** Input records follows **
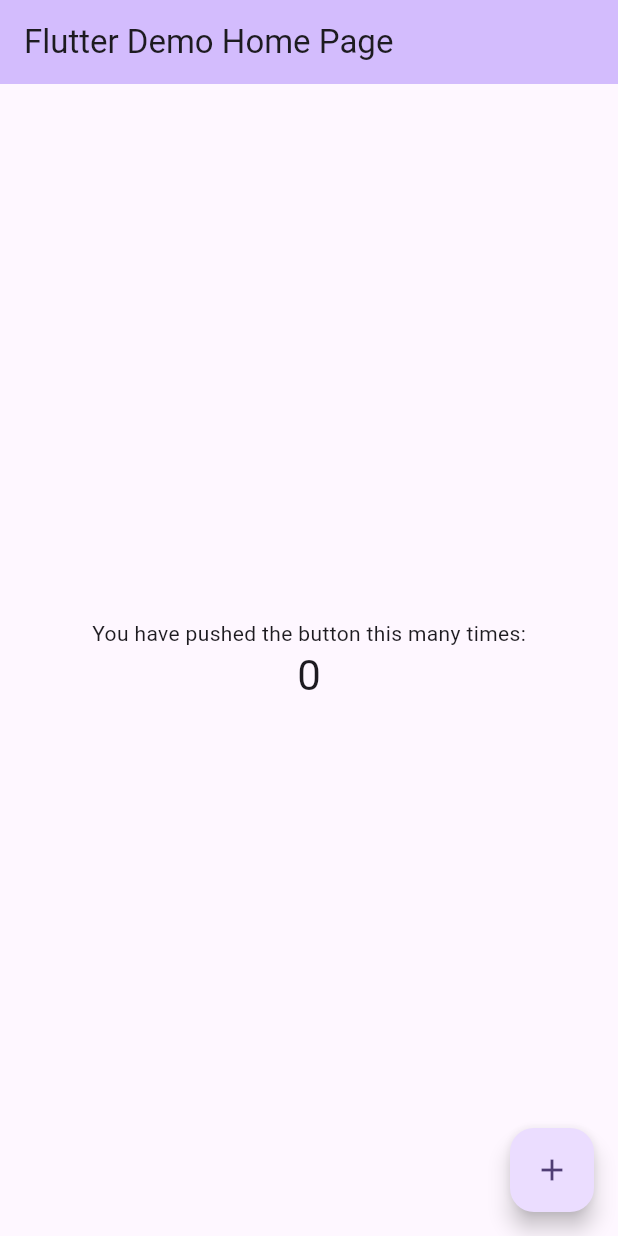
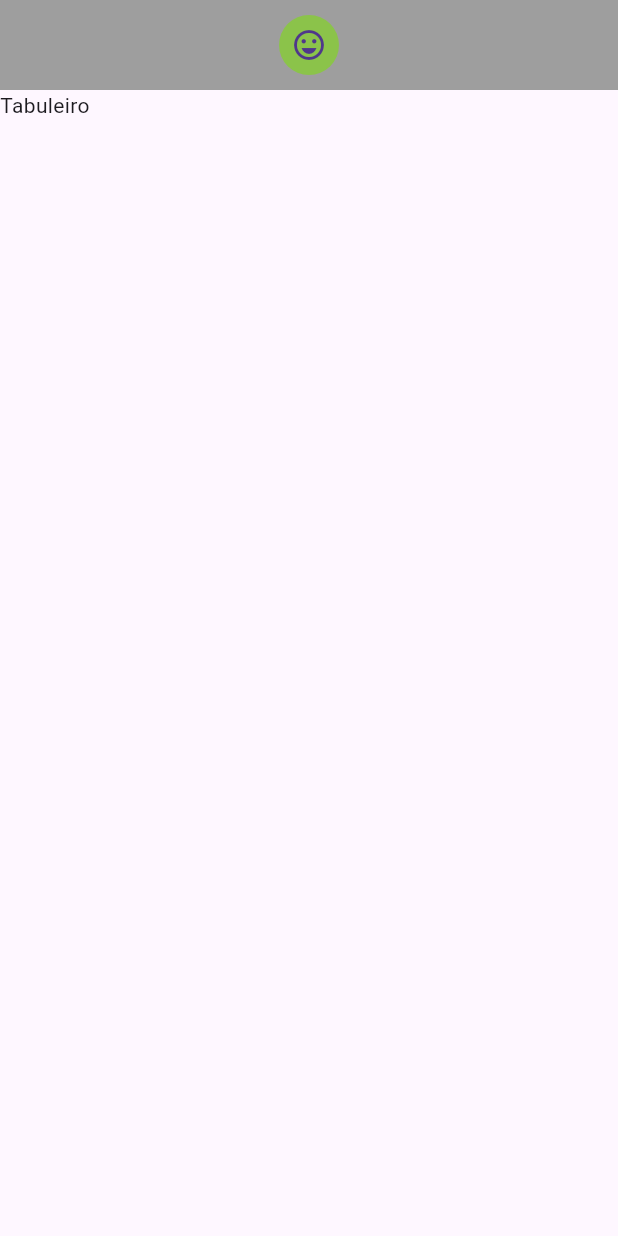
Before and after one commit to oJaciel/minesweeper, a Flutter app: the screen it shows after launch, on a phone screen of 412 x 824 dp. Run offline on Flutter 3.47's test engine with Material 3 defaults, Android fonts, the phone set to English and light mode, and no system bars.

Commit message:
Início Modelagem App

```diff
--- /dev/null
+++ b/lib/components/result_widget.dart
@@ -0,0 +1,51 @@
+import 'package:flutter/material.dart';
+
+class ResultWidget extends StatelessWidget implements PreferredSizeWidget {
+  const ResultWidget({super.key, required this.winned, required this.onRestart});
+
+  final bool? winned;
+  final Function? onRestart;
+
+  Color _getColor() {
+    if (winned == null) {
+      return Colors.yellow;
+    } else if (winned == true) {
+      return Colors.lightGreen;
+    } else {
+      return Colors.red;
+    }
+  }
+
+  IconData _getIcon() {
+    if (winned == null) {
+      return Icons.sentiment_satisfied;
+    } else if (winned == true) {
+      return Icons.sentiment_very_satisfied;
+    } else {
+      return Icons.sentiment_very_dissatisfied;
+    }
+  }
+
+  @override
+  Widget build(BuildContext context) {
+    return Container(
+      color: Colors.grey,
+      child: SafeArea(
+        child: Container(
+          padding: EdgeInsets.all(10),
+          child: CircleAvatar(
+            backgroundColor: _getColor(),
+            child: IconButton(
+              padding: EdgeInsets.all(0),
+              onPressed: () => onRestart!(),
+              icon: Icon(_getIcon()),
+            ),
+          ),
+        ),
+      ),
+    );
+  }
+
+  @override
+  Size get preferredSize => Size.fromHeight(120);
+}
--- a/lib/main.dart
+++ b/lib/main.dart
@@ -1,4 +1,5 @@
 import 'package:flutter/material.dart';
+import 'package:minesweeper/screens/minesweeper.dart';
 
 void main() {
   runApp(const MyApp());
@@ -10,113 +11,6 @@ class MyApp extends StatelessWidget {
   // This widget is the root of your application.
   @override
   Widget build(BuildContext context) {
-    return MaterialApp(
-      title: 'Flutter Demo',
-      theme: ThemeData(
-        // This is the theme of your application.
-        //
-        // TRY THIS: Try running your application with "flutter run". You'll see
-        // the application has a purple toolbar. Then, without quitting the app,
-        // try changing the seedColor in the colorScheme below to Colors.green
-        // and then invoke "hot reload" (save your changes or press the "hot
-        // reload" button in a Flutter-supported IDE, or press "r" if you used
-        // the command line to start the app).
-        //
-        // Notice that the counter didn't reset back to zero; the application
-        // state is not lost during the reload. To reset the state, use hot
-        // restart instead.
-        //
-        // This works for code too, not just values: Most code changes can be
-        // tested with just a hot reload.
-        colorScheme: ColorScheme.fromSeed(seedColor: Colors.deepPurple),
-      ),
-      home: const MyHomePage(title: 'Flutter Demo Home Page'),
-    );
+    return MaterialApp(title: 'Minesweeper', home: Minesweeper());
   }
 }
-
-class MyHomePage extends StatefulWidget {
-  const MyHomePage({super.key, required this.title});
-
-  // This widget is the home page of your application. It is stateful, meaning
-  // that it has a State object (defined below) that contains fields that affect
-  // how it looks.
-
-  // This class is the configuration for the state. It holds the values (in this
-  // case the title) provided by the parent (in this case the App widget) and
-  // used by the build method of the State. Fields in a Widget subclass are
-  // always marked "final".
-
-  final String title;
-
-  @override
-  State<MyHomePage> createState() => _MyHomePageState();
-}
-
-class _MyHomePageState extends State<MyHomePage> {
-  int _counter = 0;
-
-  void _incrementCounter() {
-    setState(() {
-      // This call to setState tells the Flutter framework that something has
-      // changed in this State, which causes it to rerun the build method below
-      // so that the display can reflect the updated values. If we changed
-      // _counter without calling setState(), then the build method would not be
-      // called again, and so nothing would appear to happen.
-      _counter++;
-    });
-  }
-
-  @override
-  Widget build(BuildContext context) {
-    // This method is rerun every time setState is called, for instance as done
-    // by the _incrementCounter method above.
-    //
-    // The Flutter framework has been optimized to make rerunning build methods
-    // fast, so that you can just rebuild anything that needs updating rather
-    // than having to individually change instances of widgets.
-    return Scaffold(
-      appBar: AppBar(
-        // TRY THIS: Try changing the color here to a specific color (to
-        // Colors.amber, perhaps?) and trigger a hot reload to see the AppBar
-        // change color while the other colors stay the same.
-        backgroundColor: Theme.of(context).colorScheme.inversePrimary,
-        // Here we take the value from the MyHomePage object that was created by
-        // the App.build method, and use it to set our appbar title.
-        title: Text(widget.title),
-      ),
-      body: Center(
-        // Center is a layout widget. It takes a single child and positions it
-        // in the middle of the parent.
-        child: Column(
-          // Column is also a layout widget. It takes a list of children and
-          // arranges them vertically. By default, it sizes itself to fit its
-          // children horizontally, and tries to be as tall as its parent.
-          //
-          // Column has various properties to control how it sizes itself and
-          // how it positions its children. Here we use mainAxisAlignment to
-          // center the children vertically; the main axis here is the vertical
-          // axis because Columns are vertical (the cross axis would be
-          // horizontal).
-          //
-          // TRY THIS: Invoke "debug painting" (choose the "Toggle Debug Paint"
-          // action in the IDE, or press "p" in the console), to see the
-          // wireframe for each widget.
-          mainAxisAlignment: MainAxisAlignment.center,
-          children: <Widget>[
-            const Text('You have pushed the button this many times:'),
-            Text(
-              '$_counter',
-              style: Theme.of(context).textTheme.headlineMedium,
-            ),
-          ],
-        ),
-      ),
-      floatingActionButton: FloatingActionButton(
-        onPressed: _incrementCounter,
-        tooltip: 'Increment',
-        child: const Icon(Icons.add),
-      ), // This trailing comma makes auto-formatting nicer for build methods.
-    );
-  }
-}
--- /dev/null
+++ b/lib/screens/minesweeper.dart
@@ -0,0 +1,18 @@
+import 'package:flutter/material.dart';
+import 'package:minesweeper/components/result_widget.dart';
+
+class Minesweeper extends StatelessWidget {
+  const Minesweeper({super.key});
+
+  _restart() {
+    print('Reiniciar');
+  }
+
+  @override
+  Widget build(BuildContext context) {
+    return Scaffold(
+      appBar: ResultWidget(winned: true, onRestart: _restart),
+      body: Container(child: Text('Tabuleiro')),
+    );
+  }
+}
```
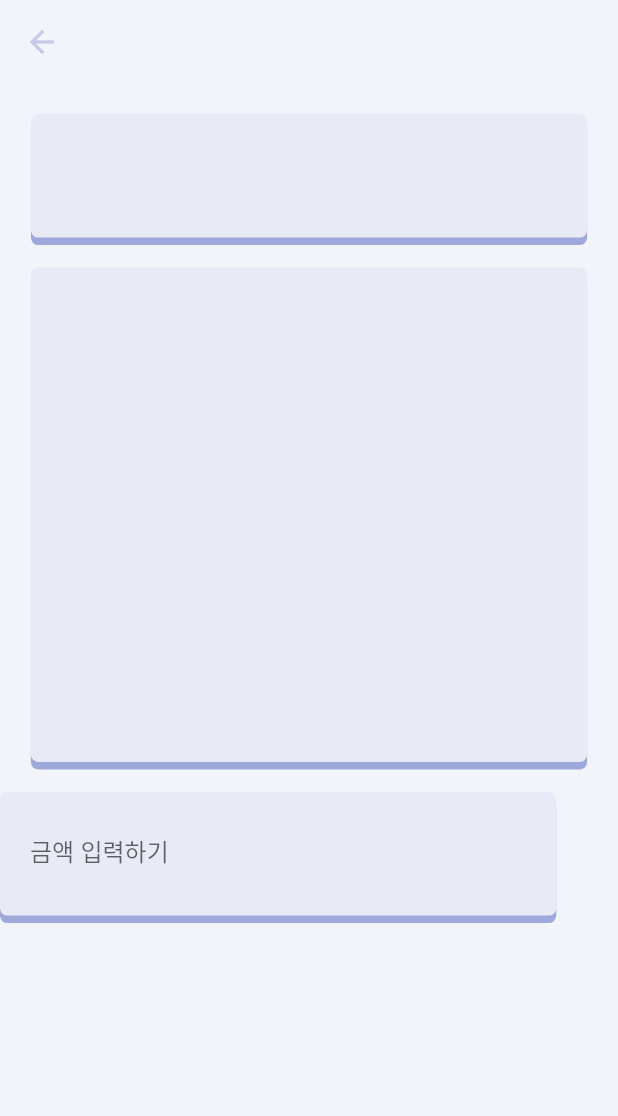
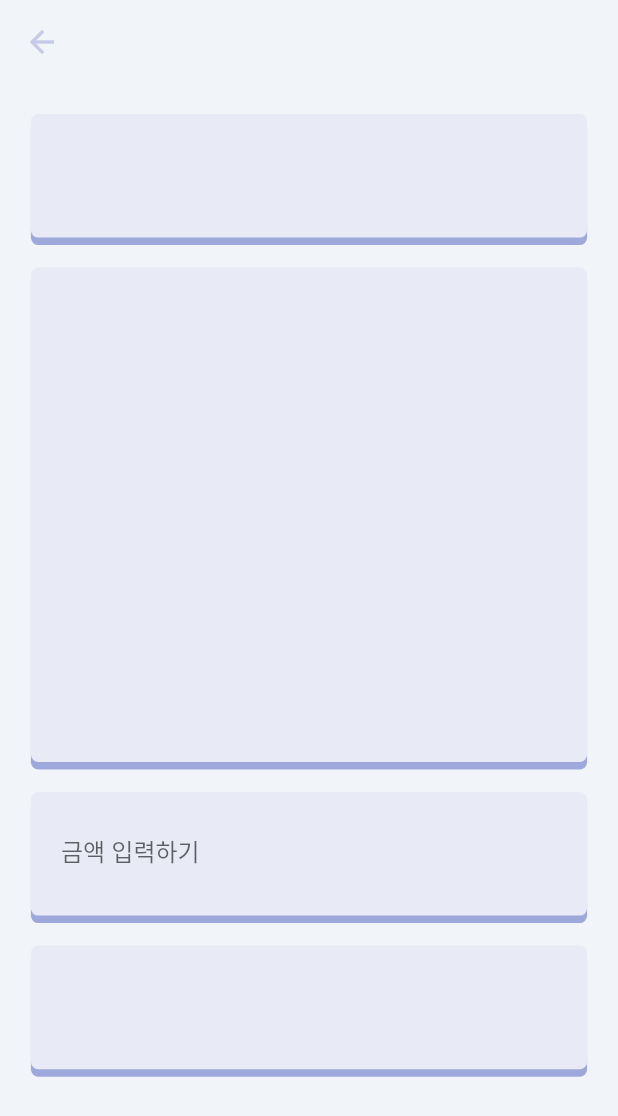
Before and after one commit to yujinkim1/pricy-flutter, a Flutter app: the ComparePage screen opened directly, on a phone screen of 412 x 824 dp. Shown: the top 1116 px of the screen. Run offline on Flutter 3.47's test engine with Material 2 defaults, Android fonts, the light colour scheme and no system bars; our stand-ins replace syncfusion_flutter_charts.

Commit message:
add ChartBox & Price Return Box

```diff
--- a/lib/screens/main.dart
+++ b/lib/main.dart
@@ -1,6 +1,6 @@
 import 'package:flutter/material.dart';
-import 'home.dart';
-import '../assets/colors/palette.dart';
+import 'screens/home.dart';
+import 'assets/colors/palette.dart';
 
 void main() {
   runApp(const MyApp());
--- a/lib/screens/compare.dart
+++ b/lib/screens/compare.dart
@@ -46,6 +46,7 @@ class _Compare extends State<ComparePage> {
               children: [ChartBox()],
             ),
             Row(
+              mainAxisAlignment: MainAxisAlignment.center,
               children: [
                 Container(
                   margin: EdgeInsets.fromLTRB(0, 20, 0, 0),
@@ -82,6 +83,28 @@ class _Compare extends State<ComparePage> {
                   ),
                 )
               ],
+            ),
+            Row(
+              mainAxisAlignment: MainAxisAlignment.center,
+              children: [
+                Container(
+                  margin: EdgeInsets.fromLTRB(0, 20, 0, 0),
+                  width: MediaQuery.of(context).size.width * 0.9,
+                  height: MediaQuery.of(context).size.height * 0.1,
+                  alignment: AlignmentDirectional(0, 0),
+                  decoration: BoxDecoration(
+                      color: Palette.containerColor,
+                      borderRadius: BorderRadius.circular(5.0),
+                      shape: BoxShape.rectangle,
+                      boxShadow: [
+                        BoxShadow(
+                            blurRadius: 0,
+                            color: Palette.shadowColor,
+                            offset: Offset(0, 5))
+                      ]),
+                  child: Text(inputText),
+                )
+              ],
             )
           ],
         ),
```
Also changed, not shown: 19 other files.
** End of Input records **
| Activity |
Using the entries, count the lines that hold the string "phone"; nothing but the number is needed.

| Answer space |
2